Because they were not married, Emma Hickman, 19, had struggled to have Pte Daniel Wade's name on the birth certificate of their daughter Lexie-Mai.
Pte Wade, 20, died in a bomb blast on on 6 March, and following this the Ministry of Defence released his DNA so she could prove paternity. It means she can put his name on Lexie-Mai's birth certificate and she is now eligible for compensation.
Prime Minister David Cameron last month pledged to tackle the "dreadful situation" and said it "could not be allowed to continue".
Miss Hickman said: "It has never ever been about the money; it is about Lexie-Mai's right to know who her father is. Dan was so looking forward to being a daddy. He used to carry her scan picture with him under his body armour when he went out on patrol. He helped me choose her name and was so proud he was going to be a father."
Miss Hickman's solicitor Jennifer Roulston said: "It is appalling that Emma's trauma at losing her fiance just before the birth of her daughter should be compounded by this legal wrangle to establish her fiancé's paternity."

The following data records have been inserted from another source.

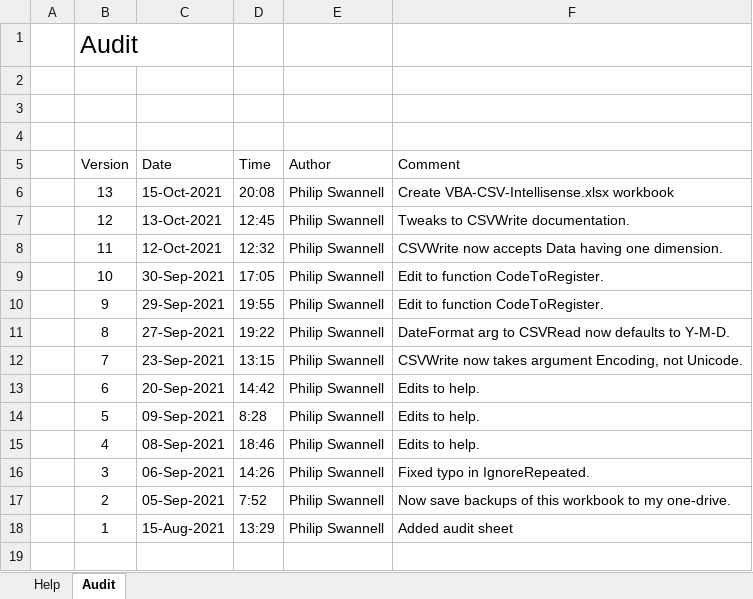
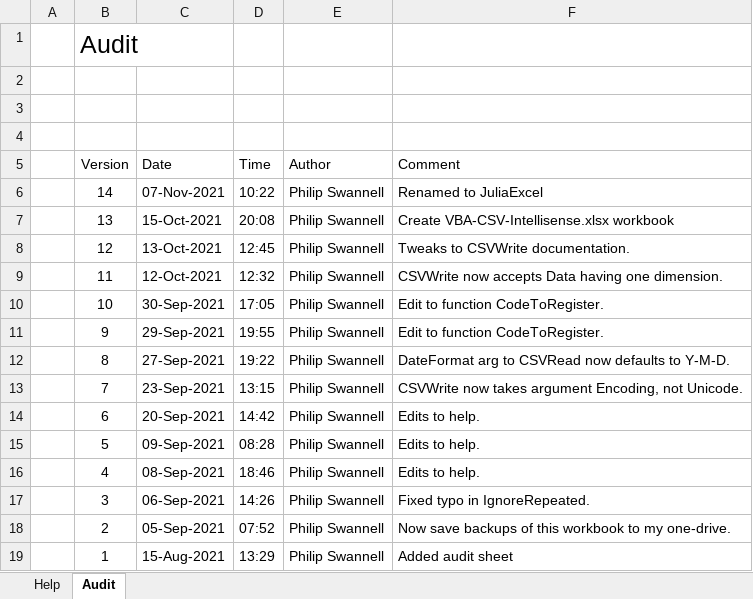
Before and after one commit to PGS62/JuliaExcel.jl, an Excel workbook: workbooks/JuliaExcel-HelpGenerator.xlsm, sheet Audit, drawn as a sheet; values as stored, in another font and other column widths than the file's, no borders; addresses are those after the commit; the diff names each change by its address in the sheet, - before the commit and + after, or states it on an @@ line.

Commit message:
JuliaVBA -> JuliaExcel

```diff
--- a/workbooks/JuliaExcel-HelpGenerator.xlsm (sheet Audit)
+++ b/workbooks/JuliaExcel-HelpGenerator.xlsm (sheet Audit)
+row 6:  | 14 | 07-Nov-2021 | 10:22 | Philip Swannell | Renamed to JuliaExcel
-D15 (Time): 8:28
+D15 (Time): 08:28
-D18 (Time): 7:52
+D18 (Time): 07:52
```
Also changed, not shown: sheet Help, 20 other files.
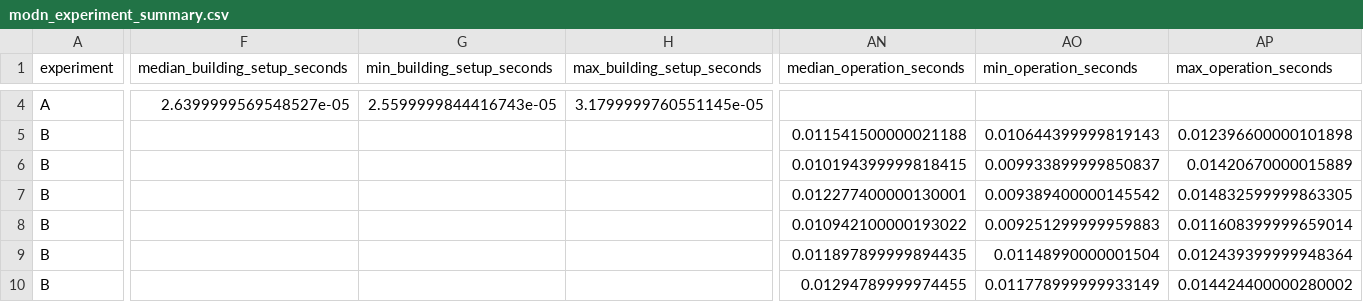
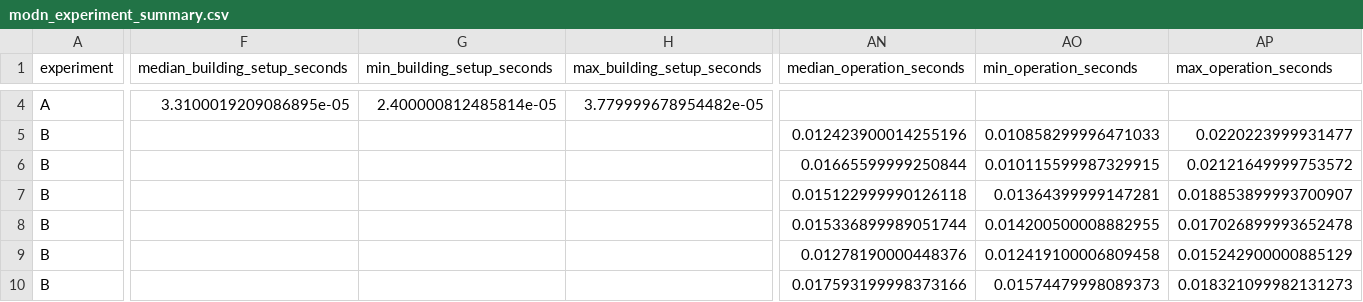
Before and after one commit to W-Ming185/OOD_hilbert_hotel, a CSV file: module_modn_v2/experiment_results/modn_experiment_summary.csv, drawn as a sheet; only a part is shown, gaps mark what is left out; the diff covers the shown part only; the diff names each change by its address in the sheet, - before the commit and + after, or states it on an @@ line.

```diff
--- a/module_modn_v2/experiment_results/modn_experiment_summary.csv
+++ b/module_modn_v2/experiment_results/modn_experiment_summary.csv
-F4 (median_building_setup_seconds): 2.6399999569548527e-05
+F4 (median_building_setup_seconds): 3.3100019209086895e-05
-G4 (min_building_setup_seconds): 2.5599999844416743e-05
+G4 (min_building_setup_seconds): 2.400000812485814e-05
-H4 (max_building_setup_seconds): 3.1799999760551145e-05
+H4 (max_building_setup_seconds): 3.779999678954482e-05
-AN5 (median_operation_seconds): 0.011541500000021188
+AN5 (median_operation_seconds): 0.012423900014255196
-AO5 (min_operation_seconds): 0.010644399999819143
+AO5 (min_operation_seconds): 0.010858299996471033
-AP5 (max_operation_seconds): 0.012396600000101898
+AP5 (max_operation_seconds): 0.0220223999931477
-AN6 (median_operation_seconds): 0.010194399999818415
+AN6 (median_operation_seconds): 0.01665599999250844
-AO6 (min_operation_seconds): 0.009933899999850837
+AO6 (min_operation_seconds): 0.010115599987329915
-AP6 (max_operation_seconds): 0.01420670000015889
+AP6 (max_operation_seconds): 0.02121649999753572
-AN7 (median_operation_seconds): 0.012277400000130001
+AN7 (median_operation_seconds): 0.015122999990126118
-AO7 (min_operation_seconds): 0.009389400000145542
+AO7 (min_operation_seconds): 0.01364399999147281
-AP7 (max_operation_seconds): 0.014832599999863305
+AP7 (max_operation_seconds): 0.018853899993700907
-AN8 (median_operation_seconds): 0.010942100000193022
+AN8 (median_operation_seconds): 0.015336899989051744
-AO8 (min_operation_seconds): 0.009251299999959883
+AO8 (min_operation_seconds): 0.014200500008882955
-AP8 (max_operation_seconds): 0.011608399999659014
+AP8 (max_operation_seconds): 0.017026899993652478
-AN9 (median_operation_seconds): 0.011897899999894435
+AN9 (median_operation_seconds): 0.01278190000448376
-AO9 (min_operation_seconds): 0.01148990000001504
+AO9 (min_operation_seconds): 0.012419100006809458
-AP9 (max_operation_seconds): 0.012439399999948364
+AP9 (max_operation_seconds): 0.015242900000885129
-AN10 (median_operation_seconds): 0.01294789999974455
+AN10 (median_operation_seconds): 0.017593199998373166
-AO10 (min_operation_seconds): 0.011778999999933149
+AO10 (min_operation_seconds): 0.01574479998089373
-AP10 (max_operation_seconds): 0.014424400000280002
+AP10 (max_operation_seconds): 0.018321099982131273
```
Also changed, not shown: 35 edited cells elsewhere in this file, module_modn_v2/experiment_results/modn_experiment_raw.csv, 11 other files.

Miss Hickman's MP David Mowat, who represents Warrington South, had backed her legal battle. He believes the MoD should always hold DNA of troops sent to war zones to prevent a repeat situation.
Speaking at defence questions in the Commons on Monday, the Warrington South MP called for ministers to consider "asking the Army to routinely hold DNA samples for those on active duty, in the same way they do in France and America".